**What you are asked to do**:
Copy every line of the data in which the word "README" occurs.

Image comparison data
▬▬▬▬▬▬
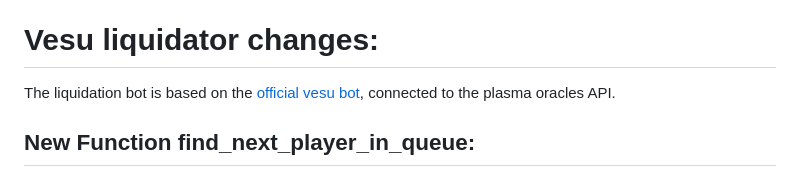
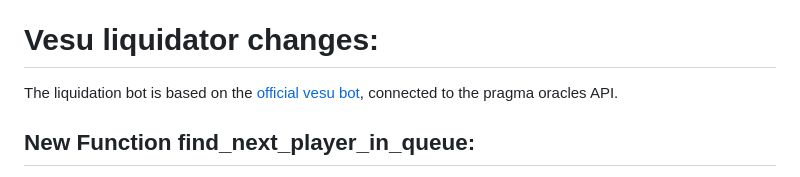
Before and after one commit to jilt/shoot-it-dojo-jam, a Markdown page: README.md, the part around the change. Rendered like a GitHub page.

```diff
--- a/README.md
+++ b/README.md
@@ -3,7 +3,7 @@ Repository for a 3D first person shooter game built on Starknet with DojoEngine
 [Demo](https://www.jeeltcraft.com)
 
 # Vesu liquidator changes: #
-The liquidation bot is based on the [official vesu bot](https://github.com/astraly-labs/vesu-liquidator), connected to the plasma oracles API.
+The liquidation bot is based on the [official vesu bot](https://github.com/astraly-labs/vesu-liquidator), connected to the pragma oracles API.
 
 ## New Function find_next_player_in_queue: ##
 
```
▬▬▬▬▬▬
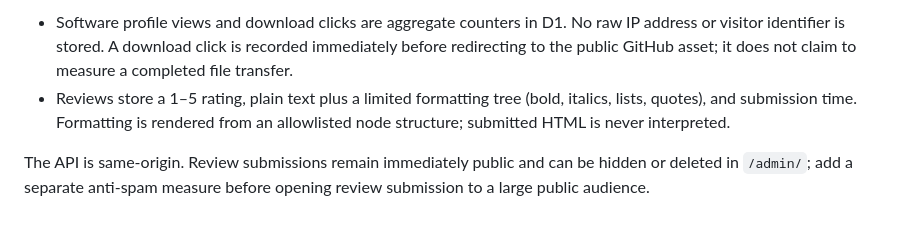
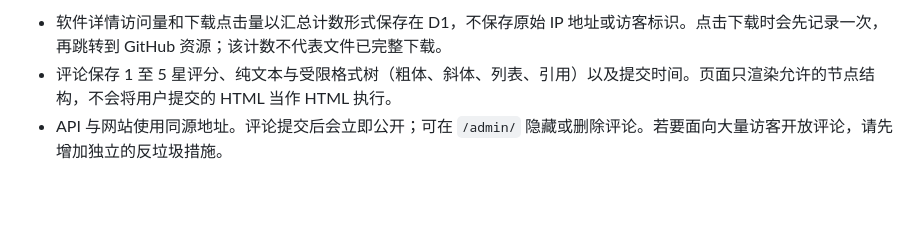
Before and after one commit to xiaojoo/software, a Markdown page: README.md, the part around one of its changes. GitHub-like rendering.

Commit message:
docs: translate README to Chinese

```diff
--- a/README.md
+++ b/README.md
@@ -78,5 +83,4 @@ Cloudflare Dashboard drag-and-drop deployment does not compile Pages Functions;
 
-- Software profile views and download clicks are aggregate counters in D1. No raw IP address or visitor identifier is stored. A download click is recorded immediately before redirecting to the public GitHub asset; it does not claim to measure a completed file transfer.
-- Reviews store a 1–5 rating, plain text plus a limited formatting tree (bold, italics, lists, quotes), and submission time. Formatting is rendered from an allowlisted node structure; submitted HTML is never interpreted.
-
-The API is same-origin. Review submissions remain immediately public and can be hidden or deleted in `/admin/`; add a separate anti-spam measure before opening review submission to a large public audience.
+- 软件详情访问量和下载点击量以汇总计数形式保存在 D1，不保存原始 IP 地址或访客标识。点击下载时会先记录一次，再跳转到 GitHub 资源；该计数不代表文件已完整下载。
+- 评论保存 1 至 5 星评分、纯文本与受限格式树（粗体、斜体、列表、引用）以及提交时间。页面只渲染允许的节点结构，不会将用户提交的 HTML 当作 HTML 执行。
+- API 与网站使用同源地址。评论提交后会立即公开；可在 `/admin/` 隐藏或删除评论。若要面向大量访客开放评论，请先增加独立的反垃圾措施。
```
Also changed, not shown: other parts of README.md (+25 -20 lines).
▬▬▬▬▬▬
**Response to this task**:
Before and after one commit to jilt/shoot-it-dojo-jam, a Markdown page: README.md, the part around the change. Rendered like a GitHub page.
--- a/README.md
+++ b/README.md
Before and after one commit to xiaojoo/software, a Markdown page: README.md, the part around one of its changes. GitHub-like rendering.
docs: translate README to Chinese
--- a/README.md
+++ b/README.md
Also changed, not shown: other parts of README.md (+25 -20 lines).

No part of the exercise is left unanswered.